++++ Data for review

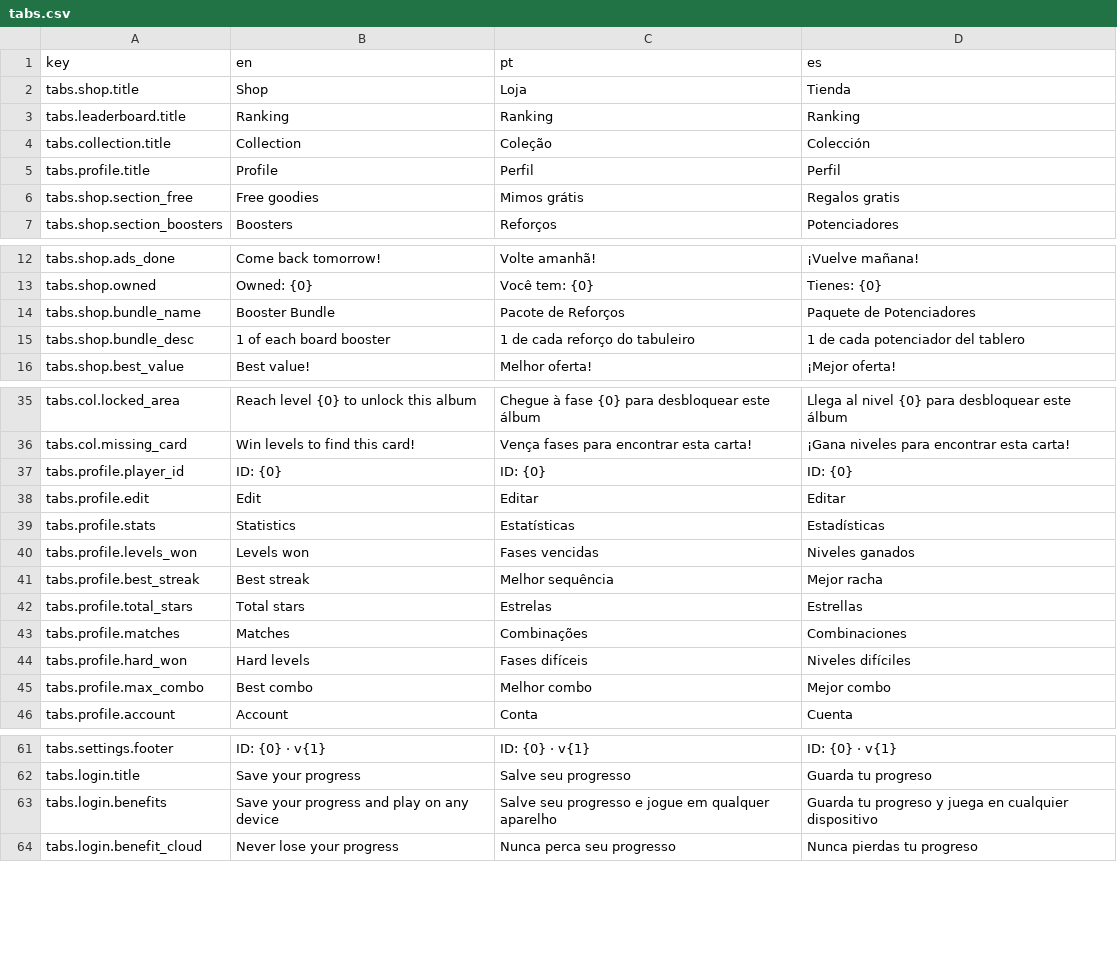
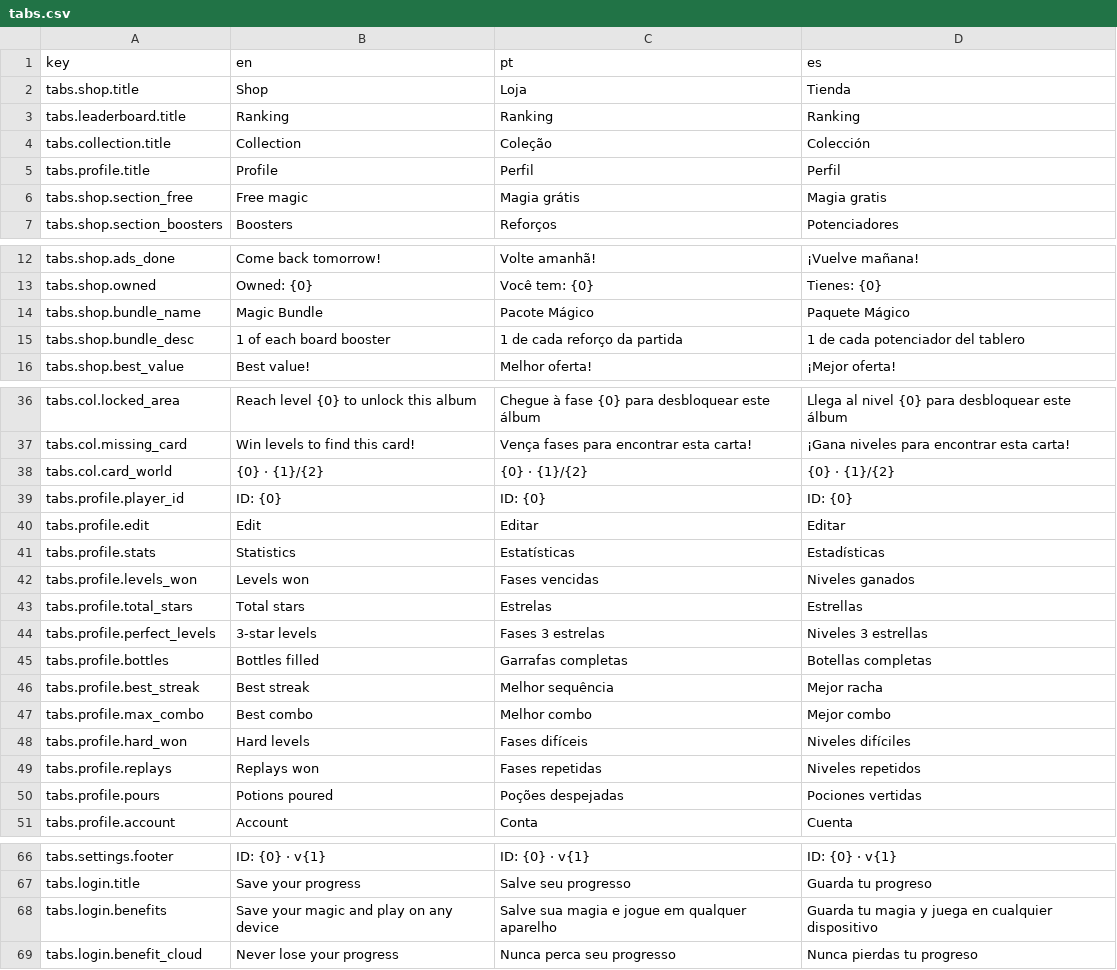
Before and after one commit to obrunogames/potion-pop, a CSV file: Assets/_Game/Resources/Loc/tabs.csv, drawn as a sheet; only a part is shown, gaps mark what is left out; the diff covers the shown part only.

```diff
--- a/Assets/_Game/Resources/Loc/tabs.csv
+++ b/Assets/_Game/Resources/Loc/tabs.csv
@@ -5,3 +5,3 @@ tabs.collection.title,Collection,Coleção,Colección
 tabs.profile.title,Profile,Perfil,Perfil
-tabs.shop.section_free,Free goodies,Mimos grátis,Regalos gratis
+tabs.shop.section_free,Free magic,Magia grátis,Magia gratis
 tabs.shop.section_boosters,Boosters,Reforços,Potenciadores
@@ -13,4 +13,4 @@ tabs.shop.ads_done,Come back tomorrow!,Volte amanhã!,¡Vuelve mañana!
 tabs.shop.owned,Owned: {0},Você tem: {0},Tienes: {0}
-tabs.shop.bundle_name,Booster Bundle,Pacote de Reforços,Paquete de Potenciadores
-tabs.shop.bundle_desc,1 of each board booster,1 de cada reforço do tabuleiro,1 de cada potenciador del tablero
+tabs.shop.bundle_name,Magic Bundle,Pacote Mágico,Paquete Mágico
+tabs.shop.bundle_desc,1 of each board booster,1 de cada reforço da partida,1 de cada potenciador del tablero
 tabs.shop.best_value,Best value!,Melhor oferta!,¡Mejor oferta!
@@ -36,2 +37,3 @@ tabs.col.locked_area,Reach level {0} to unlock this album,Chegue à fase {0} par
 tabs.col.missing_card,Win levels to find this card!,Vença fases para encontrar esta carta!,¡Gana niveles para encontrar esta carta!
+tabs.col.card_world,{0} · {1}/{2},{0} · {1}/{2},{0} · {1}/{2}
 tabs.profile.player_id,ID: {0},ID: {0},ID: {0}
@@ -40,7 +42,10 @@ tabs.profile.stats,Statistics,Estatísticas,Estadísticas
 tabs.profile.levels_won,Levels won,Fases vencidas,Niveles ganados
+tabs.profile.total_stars,Total stars,Estrelas,Estrellas
+tabs.profile.perfect_levels,3-star levels,Fases 3 estrelas,Niveles 3 estrellas
+tabs.profile.bottles,Bottles filled,Garrafas completas,Botellas completas
 tabs.profile.best_streak,Best streak,Melhor sequência,Mejor racha
-tabs.profile.total_stars,Total stars,Estrelas,Estrellas
-tabs.profile.matches,Matches,Combinações,Combinaciones
+tabs.profile.max_combo,Best combo,Melhor combo,Mejor combo
 tabs.profile.hard_won,Hard levels,Fases difíceis,Niveles difíciles
-tabs.profile.max_combo,Best combo,Melhor combo,Mejor combo
+tabs.profile.replays,Replays won,Fases repetidas,Niveles repetidos
+tabs.profile.pours,Potions poured,Poções despejadas,Pociones vertidas
 tabs.profile.account,Account,Conta,Cuenta
@@ -62,3 +67,3 @@ tabs.settings.footer,ID: {0} · v{1},ID: {0} · v{1},ID: {0} · v{1}
 tabs.login.title,Save your progress,Salve seu progresso,Guarda tu progreso
-tabs.login.benefits,Save your progress and play on any device,Salve seu progresso e jogue em qualquer aparelho,Guarda tu progreso y juega en cualquier dispositivo
+tabs.login.benefits,Save your magic and play on any device,Salve sua magia e jogue em qualquer aparelho,Guarda tu magia y juega en cualquier dispositivo
 tabs.login.benefit_cloud,Never lose your progress,Nunca perca seu progresso,Nunca pierdas tu progreso
```
Also changed, not shown: 1 moved row elsewhere in this file, Assets/_Game/Resources/Loc/core.csv, Assets/_Game/Resources/Loc/home.csv, 43 other files.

++++++++

» **The task**
In the entries above, find each line with the word "cada" and copy it.

» **Response to the task**
-tabs.shop.bundle_desc,1 of each board booster,1 de cada reforço do tabuleiro,1 de cada potenciador del tablero
+tabs.shop.bundle_desc,1 of each board booster,1 de cada reforço da partida,1 de cada potenciador del tablero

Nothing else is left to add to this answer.